Americans are uniquely obsessed with our good name the world over. After all, we invented the persuasion industries from advertising to public relations and no other country has a more recognized image, good and bad, across the planet.
This makes it all the more puzzling why the position of chief public diplomat is still vacant over halfway through the new president's first hundred days. The Undersecretary of State for Public Diplomacy and Public Affairs is the highest profile nation image position outside the Secretary of State and President. Sh/e is tasked with carrying out U.S. efforts to understand, influence and engage with global publics. Perhaps the former dueling Democratic presidential candidates Clinton and Obama are choosing to share the Brand America load for now, but those of us who watch the news ticklers on public diplomacy are waiting and wondering who the next chief of PD will be.
The word on the American street is that it will be Judith McHale, former President and CEO of Discovery Communications, Inc., and a close FOH (friend of Hillary). An online biography http://www.shemadeit.org/meet/biography.aspx?m=107 emphasizes her rise to the top as one of the most prominent female television executives in managing global media brands:
Judith McHale oversaw the worldwide expansion of the Discovery brand and image to 1.4 billion subscribers in more than 170 countries and territories. This unqualified success followed her years at the early days of MTV Networks, where she oversaw all legal aspects of their early brands and earned a reputation as a savvy dealmaker.
James Glassman departed in mid-January after 225 days in office. Karen Hughes departed for Austin, Texas in December 2007. We probably can't even recall Margaret Tutwiler's six months in office before her leap to the corporate sector. Last I checked she was head of communications for Merrill Lynch & Co.

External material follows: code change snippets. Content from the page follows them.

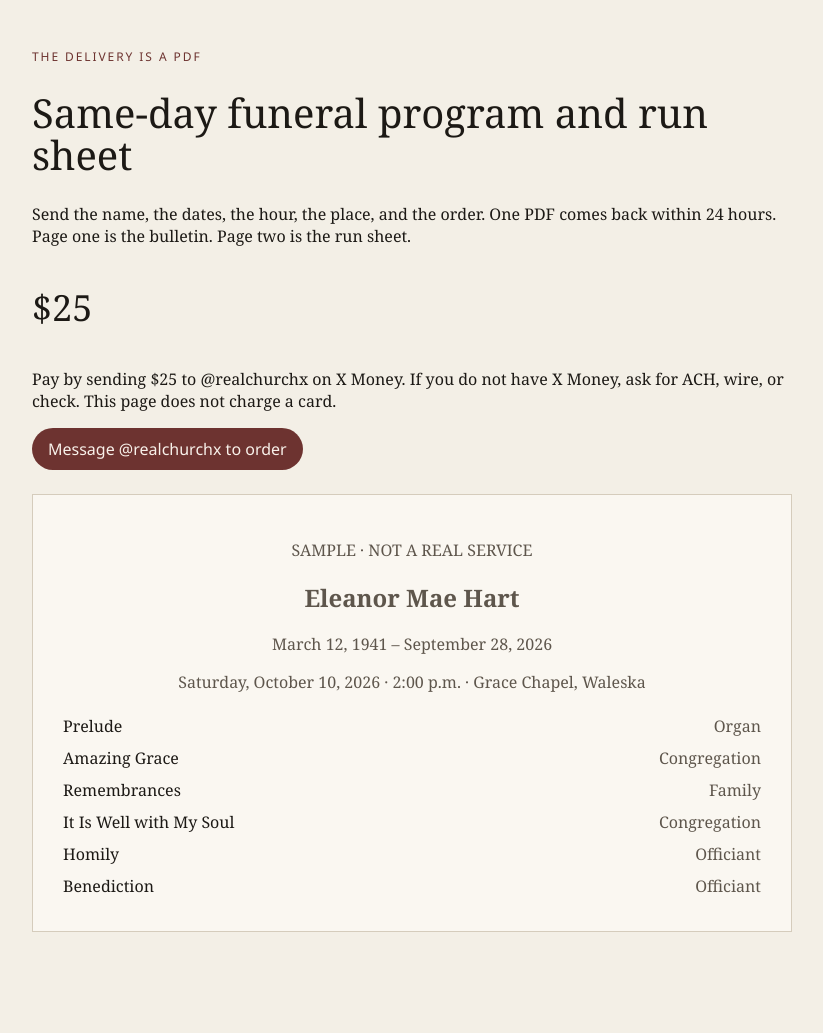
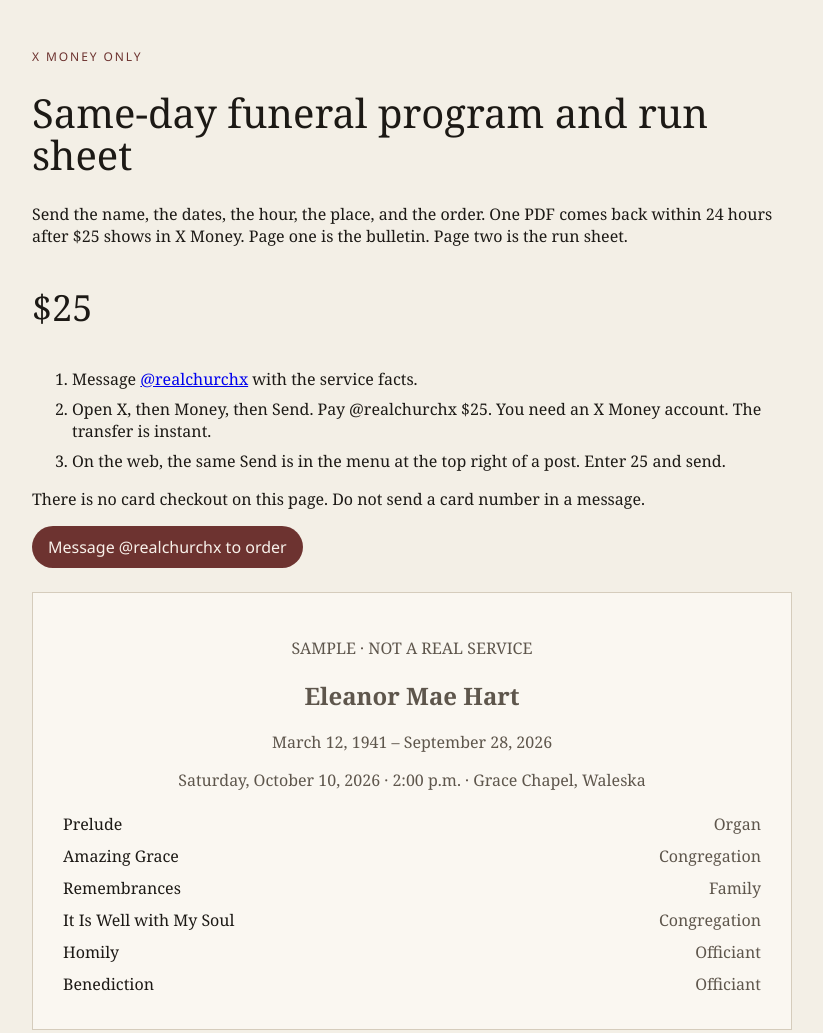
Before and after one commit to churchofx4u/church-x, a plain HTML site: page funeral/index.html in a window 1280 px wide. Shown: the whole page, without its empty margins (228-1051 px from the left). Before the commit the page ends 996 px from the top, so only its background shows below. Drawn offline with Linux system fonts and the light colour scheme.

Commit message:
Funeral page takes X Money only

```diff
--- a/funeral/index.html
+++ b/funeral/index.html
@@ -14,15 +14,21 @@
   .sheet { background:#faf7f1; border:1px solid #d5ccbc; padding:28px; margin-top:24px; }
   .center { text-align:center; color:#5e564c; }
   table { width:100%; } td { padding:4px 0; } td.who { text-align:right; color:#5e564c; }
+  ol li { margin:8px 0; }
 </style>
 </head>
 <body>
 <main>
-  <p class="kicker">The delivery is a PDF</p>
+  <p class="kicker">X Money only</p>
   <h1>Same-day funeral program and run sheet</h1>
-  <p>Send the name, the dates, the hour, the place, and the order. One PDF comes back within 24 hours. Page one is the bulletin. Page two is the run sheet.</p>
+  <p>Send the name, the dates, the hour, the place, and the order. One PDF comes back within 24 hours after $25 shows in X Money. Page one is the bulletin. Page two is the run sheet.</p>
   <p class="price">$25</p>
-  <p>Pay by sending $25 to @realchurchx on X Money. If you do not have X Money, ask for ACH, wire, or check. This page does not charge a card.</p>
+  <ol>
+    <li>Message <a href="https://x.com/realchurchx">@realchurchx</a> with the service facts.</li>
+    <li>Open X, then Money, then Send. Pay @realchurchx $25. You need an X Money account. The transfer is instant.</li>
+    <li>On the web, the same Send is in the menu at the top right of a post. Enter 25 and send.</li>
+  </ol>
+  <p>There is no card checkout on this page. Do not send a card number in a message.</p>
   <p><a class="btn" href="https://x.com/realchurchx">Message @realchurchx to order</a></p>
   <article class="sheet">
     <p class="center">SAMPLE · NOT A REAL SERVICE</p>
```
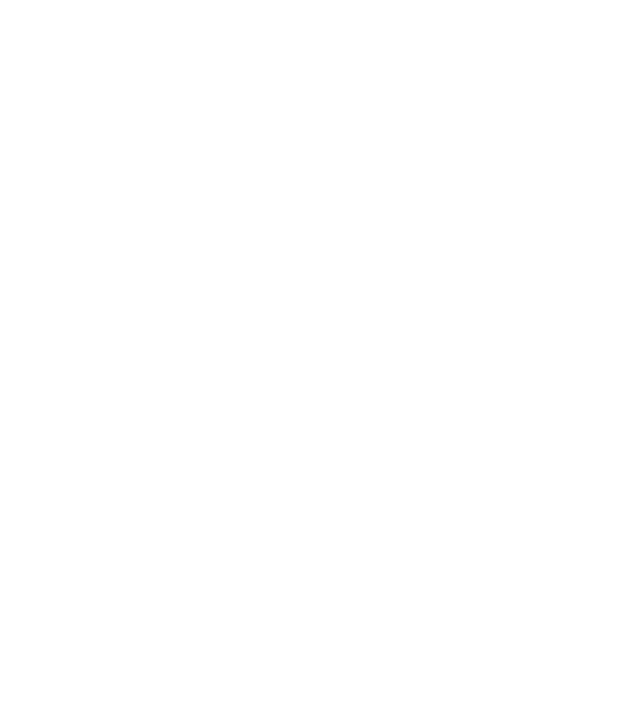
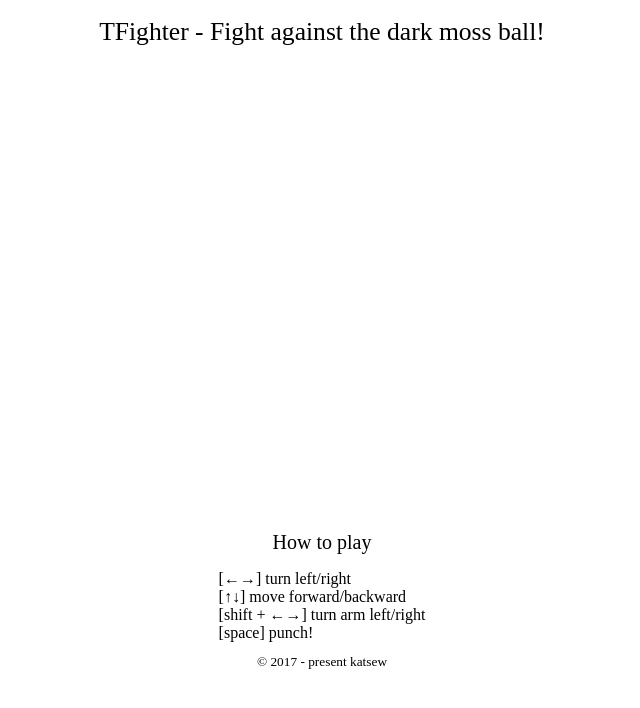
Before and after one commit to katsew/tfighter, a website: page src/index.ejs in a window 1280 px wide. Shown: the whole page, without its empty margins (318-958 px from the left). Drawn offline with nearby package versions, Linux system fonts and the light colour scheme; files that its build step writes are made by us from their sources.

Commit message:
Fix to run on local dev env.
Add layout.

```diff
--- a/src/index.ejs
+++ b/src/index.ejs
@@ -2,14 +2,69 @@
 <html>
 <head>
 	<meta charset="utf-8">
-	<title><%= htmlWebpackPlugin.options.title  %></title>
+	<title>TFighter - Fight against the dark moss ball!</title>
 	<style>
 		html, body {
 			margin: 0;
 			padding: 0;
 		}
+		.header, .footer, .container {
+			width: 800px;
+			margin: 0 auto;
+		}
+		.container > #app {
+			width: 800px;
+			height: 450px;
+		}
+		h1 {
+			font-weight: normal;
+			font-size: 1.6em;
+			text-align: center;
+		}
+		h2 {
+			font-size: 1.25em;
+			font-weight: normal;
+			text-align: center;
+		}
+		.howtoplay {
+			width: 100%;
+			margin: 0 auto;
+			text-align: center;
+		}
+		.commands {
+			display: inline-block;
+		}
+		.commands > p {
+			text-align: left;
+			margin: 0;
+		}
+		.copyright {
+			display: block;
+			margin: 0.84em auto 0.84em auto;
+			text-align: center;
+		}
 	</style>
 </head>
 <body>
+	<div class="header">
+		<h1>TFighter - Fight against the dark moss ball!</h1>
+	</div>
+	<div class="container">
+		<div id="app"></div>
+	</div>
+	<div class="footer">
+		<div class="howtoplay">
+			<h2>How to play</h2>
+			<div class="commands">
+				<p>
+					[←→] turn left/right <br>
+					[↑↓] move forward/backward <br>
+					[shift + ←→] turn arm left/right <br>
+					[space] punch!
+				</p>
+			</div>
+		</div>
+		<small class="copyright">&copy; 2017 - present katsew</small>
+	</div>
 </body>
 </html>
--- a/webpack.config.js
+++ b/webpack.config.js
@@ -4,7 +4,7 @@ const CleanWebpackPlugin = require("clean-webpack-plugin");
 const CopyWebpackPlugin = require("copy-webpack-plugin");
 const webpack = require("webpack");
 
-const ASSET_PATH = process.env.ASSET_PATH || "/";
+const ASSET_PATH = process.env.ASSET_PATH || "";
 module.exports = {
     entry: "./src/assets/js/index.js",
     devtool: 'inline-source-map',
@@ -23,8 +23,7 @@ module.exports = {
     },
     plugins: [
         new HtmlWebpackPlugin({
-            template: "src/index.ejs",
-            title: "TFighter - Shooting Game"
+            template: "src/index.ejs"
         }),
         new CleanWebpackPlugin("dist", {
             exclude: [".gitkeep"]
```
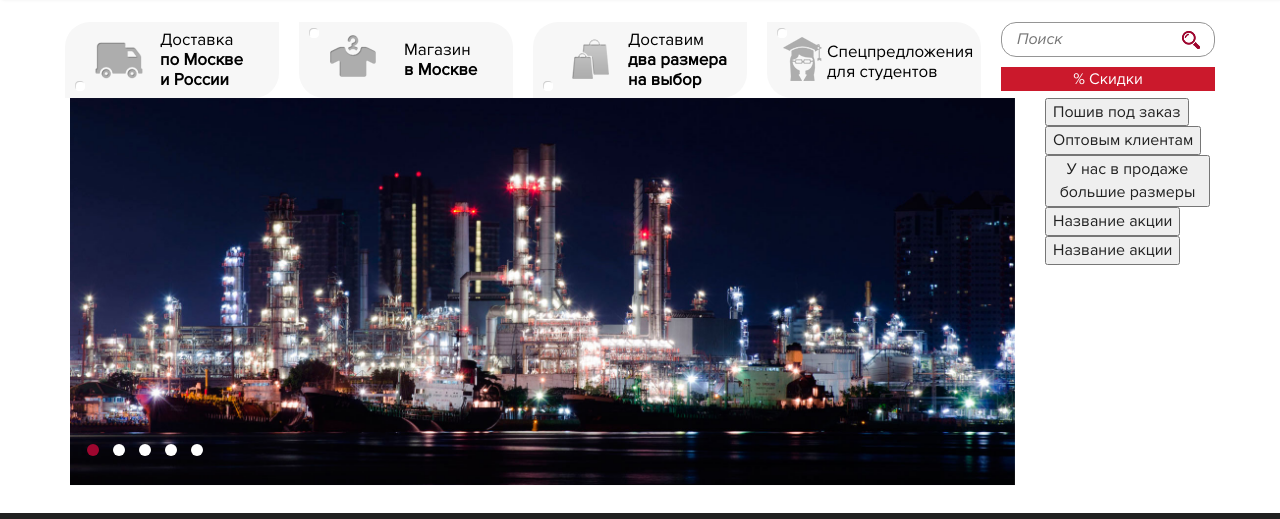
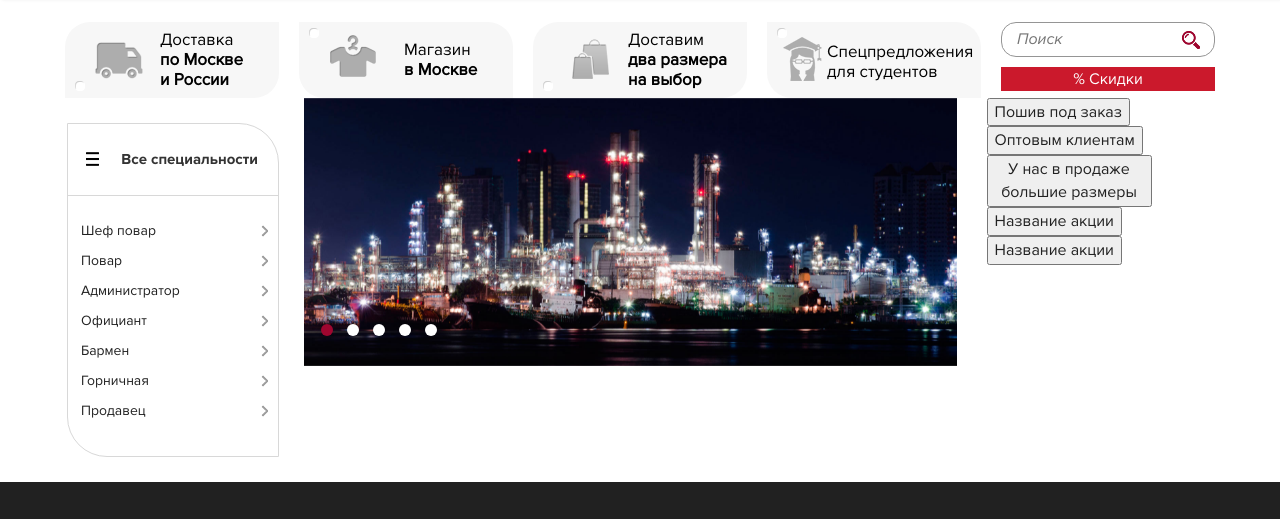
Before and after one commit to alscon/buna, a plain HTML site: page index.html in a window 1280 px wide. Shown: the part 151-670 px from the top of the page. Drawn offline with nearby package versions, Linux system fonts and the light colour scheme.

Commit message:
Pravoe menu done

```diff
--- a/css/style.css
+++ b/css/style.css
@@ -604,7 +604,144 @@ a:hover
     background: url(../img/youT.png) 0 -31px no-repeat;
 }
 
+/*=====================content=================*/
 
+.menu-left-wrap
+{
+    padding-left: 12px;
+    margin-top: 25px;
+}
+.menu
+{
+    -webkit-border-radius: 0 40px;
+	-moz-border-radius: 0 40px;
+	border-radius: 0 40px;
+	background-color: #fff;
+    border: 1px solid #D8D8D8;
+}
+.burder
+{
+    padding: 25px 13px;
+    display: block;
+    font-size: 15px;
+	color: #333;
+    font-family: 'ProximaNova-Bold';
+    text-align: right;
+    padding-right: 20px;
+    border-bottom: 1px solid #D8D8D8;
+
+}
+.burder:hover
+{
+    color: #d71e36;
+    text-decoration: none;
+}
+.burder:before
+{
+    width: 20px;
+    position: absolute;
+    content: '';
+    background: url(../img/burger.png) 0 1px no-repeat;
+    height: 15px;
+    margin-left: -35px;
+    margin-top: 2px;
+}
+.burder:hover:before
+{
+    background: url(../img/burger.png) 0 -15px no-repeat;
+}
+.menu-left
+{
+    list-style: none;
+    position: relative;
+    padding-top: 20px;
+    padding-bottom: 20px;
+    padding-left: 0;
+}
+.menu-left li, .menu-left li a
+{
+    font-size: 14px;
+	color: #212121;
+}
+.menu-left li:hover
+{
+    background: #f7f7f7;
+}
+.menu-left li
+{
+    padding-left: 13px;
+    position: relative;
+}
+.menu-left li:after
+{
+    position: absolute;
+    content: '';
+    width: 10px;
+    height: 14px;
+    background: url(../img/list.png) 0 0 no-repeat;
+    right: 10px;
+    margin-top: 9px;
+}
+.menu-left li:hover:after
+{
+    background: url(../img/list.png) 0 -14px no-repeat;
+}
+.menu-left li a
+{
+    line-height: 30px;
+}
+.menu-left li a:hover
+{
+    color: #d71e36;
+    text-decoration: none;
+}
+.menu-left li:hover > .second-menu
+{
+    display:block;
+}
+.second-menu
+{
+    position: absolute;
+    min-width: 200px;
+    -webkit-border-radius: 0 40px 0 0;
+	-moz-border-radius: 0 40px 0 0;
+	border-radius: 0 40px 0 0;
+	background-color: #f7f7f7;
+	-webkit-box-shadow: 2px 2px 4px rgba(0,1,1,.11);
+	-moz-box-shadow: 2px 2px 4px rgba(0,1,1,.11);
+	box-shadow: 2px 2px 4px rgba(0,1,1,.11);
+    z-index: 100;
+    left: 210px;
+    top: -21px;
+    border: 1px solid #D8D8D8;
+    min-height: 260px;
+    padding-top: 20px;
+    list-style: none;
+    overflow: hidden;
+    display: none;
+}
+.second-menu li:after
+{
+    width: 0;
+    height: 0;
+    position: relative
+}
+.second-menu li:before
+{
+    width: 12px;
+    height: 11px;
+    position: absolute;
+    content: '';
+    background: url(../img/list.png) 0 -26px no-repeat;
+    left: -20px;
+    margin-top: 7px;
+}
+.second-menu li:hover:before
+{
+    background: url(../img/list.png) 0 -37px no-repeat;
+    height: 16px;
+    width: 15px;
+}
  /* ======================= medias ====================== */
 
 @media (min-width: 768px) {
--- a/index.html
+++ b/index.html
@@ -109,7 +109,34 @@
 				</div>
 			</div>
 			<div class="row">
-			    <div class="col-lg-10">
+                <div class="col-lg-1-5 menu-left-wrap">
+
+                    <div class="menu">
+                        <a href="#" class="burder">Все специальности</a>
+                        <ul class="menu-left">
+                            <li>
+                                <a href="#">Шеф повар</a>
+                                <ul class="second-menu">
+                                    <li><a href="#">Куртки шеф-повара</a></li>
+                                    <li><a href="#">Брюки</a></li>
+                                    <li><a href="#">Рубашки</a></li>
+                                    <li><a href="#">Футболки</a></li>
+                                    <li><a href="#">Колпаки</a></li>
+                                    <li><a href="#">Аксессуары</a></li>
+                                    <li><a href="#">Обувь</a></li>
+                                </ul>
+                            </li>
+                            <li><a href="#">Повар</a></li>
+                            <li><a href="#">Администратор</a></li>
+                            <li><a href="#">Официант</a></li>
+                            <li><a href="#">Бармен</a></li>
+                            <li><a href="#">Горничная</a></li>
+                            <li><a href="#">Продавец</a></li>
+                        </ul>
+                    </div>
+
+                </div>
+			    <div class="col-lg-7">
                     <div id="baner-slider" class="owl-carousel owl-theme">
 
                         <div class="item">
```
Also changed, not shown: img/burger.png (added), img/list.png (added).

The most famous brand champion was the much-ballyhooed Charlotte Beers. An advertising legend on Madison Avenue, Beers gave a prominent face to the public diplomacy sector. She called America a most elegant brand and tried mightily to reposition Brand America as a peace-loving nation that had no gripe with the religion of Islam or Muslims in general, just radical Islamists who attack America or its interests abroad. Her Shared Values advert campaign (now available on YouTube) broadcast how well Muslim Americans were treated in the United States. Shared Values was rolled out during Ramadan 2002 and just months before the U.S. invaded its second Muslim country in an 18-month period. Not good timing, to say the least.
This past Sunday, President Obama finished his latest TV appearance (is a talk show next?) in which he had this interesting tête-à-tête with Steve Kroft, his favorite go-to guy from 60 Minutes, now known as 44 Minutes with the American president and Andy Rooney. Watch it now: http://www.cbsnews.com/video/watch/?id=4883166n
KROFT: A week ago Vice President Cheney said essentially that your willingness to shut down Guantanamo and to change the way prisoners are treated and interrogated was making America weaker and more vulnerable to another attack. And that the interrogation techniques that were used at Guantanamo were essential in preventing another attack against the United States.
OBAMA: I fundamentally disagree with Dick Cheney. Not surprisingly. You know, I think that Vice President Cheney has been at the head of a movement whose notion is somehow that we can't reconcile our core values, our Constitution, our belief that we don't torture, with our national security interests. I think he's drawing the wrong lesson from history. The facts don't bear him out. I think that attitude, that philosophy has done incredible damage to our image and position in the world.
In that last sentence the President is stating the obvious about America's standing in the world. Our image is damaged, our standing in the world is lower, and Obama's historic win isn't the magic pill to make all things better overseas. Just yesterday the EU president called Obama's spending frenzy plan to restore the U.S. economy a "way to hell."
We still have no Ministry of American Culture, no Public Diplomacy Chief Executive Officer, and no BBC-equivalent global broadcasting brand, only Dick Cheney to keep chirping about the 'good ole days' and how unsafe we are with a new administration.
That's one American image I'd like to live without.